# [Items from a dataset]
*** Block opens ***

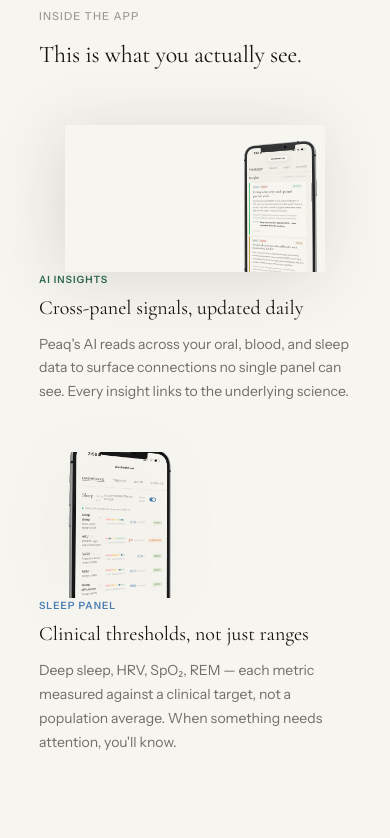
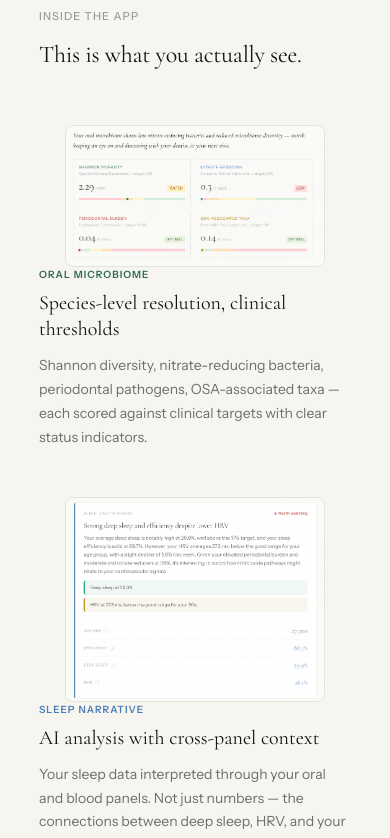
Before and after one commit to drmemes1/peaqhealth, a Next.js app in the folder peaqhealth_1/apps/web/: page / in a window 390 px wide. Shown: the part 3540-4378 px from the top of the page. Built offline with nearby package versions, Linux system fonts and the light colour scheme.

Commit message:
fix: replace inside-the-app phone mockups with oral panel + sleep narrative screenshots

```diff
--- a/peaqhealth_1/apps/web/app/page.tsx
+++ b/peaqhealth_1/apps/web/app/page.tsx
@@ -253,20 +253,18 @@ export default function Home() {
             gap: 64,
             alignItems: "start",
           }}>
-            {/* Left — Insights view */}
+            {/* Left — Oral microbiome panel */}
             <div>
               <img
-                className="phone-mockup"
-                src="/images/dashboard-preview.png"
-                alt="Peaq Insights dashboard showing cross-panel AI cards"
+                src="/images/landing-oral.png"
+                alt="Peaq oral microbiome panel showing Shannon diversity, nitrate reducers, periodontal burden, and OSA-associated taxa"
                 style={{
                   width: "100%",
-                  maxWidth: 320,
+                  maxWidth: 480,
                   height: "auto",
                   display: "block",
-                  mixBlendMode: "multiply" as const,
-                  imageRendering: "crisp-edges" as const,
-                  filter: "drop-shadow(-6px 6px 32px rgba(20,20,16,0.12))",
+                  borderRadius: 8,
+                  border: "0.5px solid rgba(20,20,16,0.08)",
                   marginBottom: 28,
                 }}
               />
@@ -275,38 +273,36 @@ export default function Home() {
                 textTransform: "uppercase" as const, letterSpacing: "0.1em",
                 color: ORAL, margin: "0 0 8px",
               }}>
-                AI Insights
+                Oral Microbiome
               </p>
               <p style={{
                 fontFamily: serif, fontSize: 20, fontWeight: 400,
                 color: INK, margin: "0 0 12px", lineHeight: 1.3,
               }}>
-                Cross-panel signals, updated daily
+                Species-level resolution, clinical thresholds
               </p>
               <p style={{
                 fontFamily: sans, fontSize: 14, color: INK_60,
                 lineHeight: 1.7, maxWidth: 340, margin: 0,
               }}>
-                Peaq&apos;s AI reads across your oral, blood, and sleep data to
-                surface connections no single panel can see. Every insight
-                links to the underlying science.
+                Shannon diversity, nitrate-reducing bacteria, periodontal
+                pathogens, OSA-associated taxa — each scored against clinical
+                targets with clear status indicators.
               </p>
             </div>
 
-            {/* Right — Sleep panel */}
+            {/* Right — Sleep narrative */}
             <div>
               <img
-                className="phone-mockup"
-                src="/images/preview-sleep.png"
-                alt="Peaq sleep panel showing deep sleep, HRV, SpO2 and REM metrics"
+                src="/images/landing-sleep.png"
+                alt="Peaq sleep narrative showing deep sleep, HRV, efficiency analysis with cross-panel context"
                 style={{
                   width: "100%",
-                  maxWidth: 320,
+                  maxWidth: 480,
                   height: "auto",
                   display: "block",
-                  mixBlendMode: "multiply" as const,
-                  imageRendering: "crisp-edges" as const,
-                  filter: "drop-shadow(-6px 6px 32px rgba(20,20,16,0.12))",
+                  borderRadius: 8,
+                  border: "0.5px solid rgba(20,20,16,0.08)",
                   marginBottom: 28,
                 }}
               />
@@ -315,21 +311,21 @@ export default function Home() {
                 textTransform: "uppercase" as const, letterSpacing: "0.1em",
                 color: SLEEP, margin: "0 0 8px",
               }}>
-                Sleep Panel
+                Sleep Narrative
               </p>
               <p style={{
                 fontFamily: serif, fontSize: 20, fontWeight: 400,
                 color: INK, margin: "0 0 12px", lineHeight: 1.3,
               }}>
-                Clinical thresholds, not just ranges
+                AI analysis with cross-panel context
               </p>
               <p style={{
                 fontFamily: sans, fontSize: 14, color: INK_60,
                 lineHeight: 1.7, maxWidth: 340, margin: 0,
               }}>
-                Deep sleep, HRV, SpO₂, REM — each metric measured against a
-                clinical target, not a population average. When something needs
-                attention, you&apos;ll know.
+                Your sleep data interpreted through your oral and blood panels.
+                Not just numbers — the connections between deep sleep, HRV,
+                and your oral nitrate pathways.
               </p>
             </div>
           </div>
```
Also changed, not shown: peaqhealth_1/apps/web/public/images/landing-oral.png (added), peaqhealth_1/apps/web/public/images/landing-sleep.png (added).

*** Block closes ***

# [Task statement]
Copy each line above where "dashboard" appears.

# [Result of the exercise]
-                src="/images/dashboard-preview.png"
-                alt="Peaq Insights dashboard showing cross-panel AI cards"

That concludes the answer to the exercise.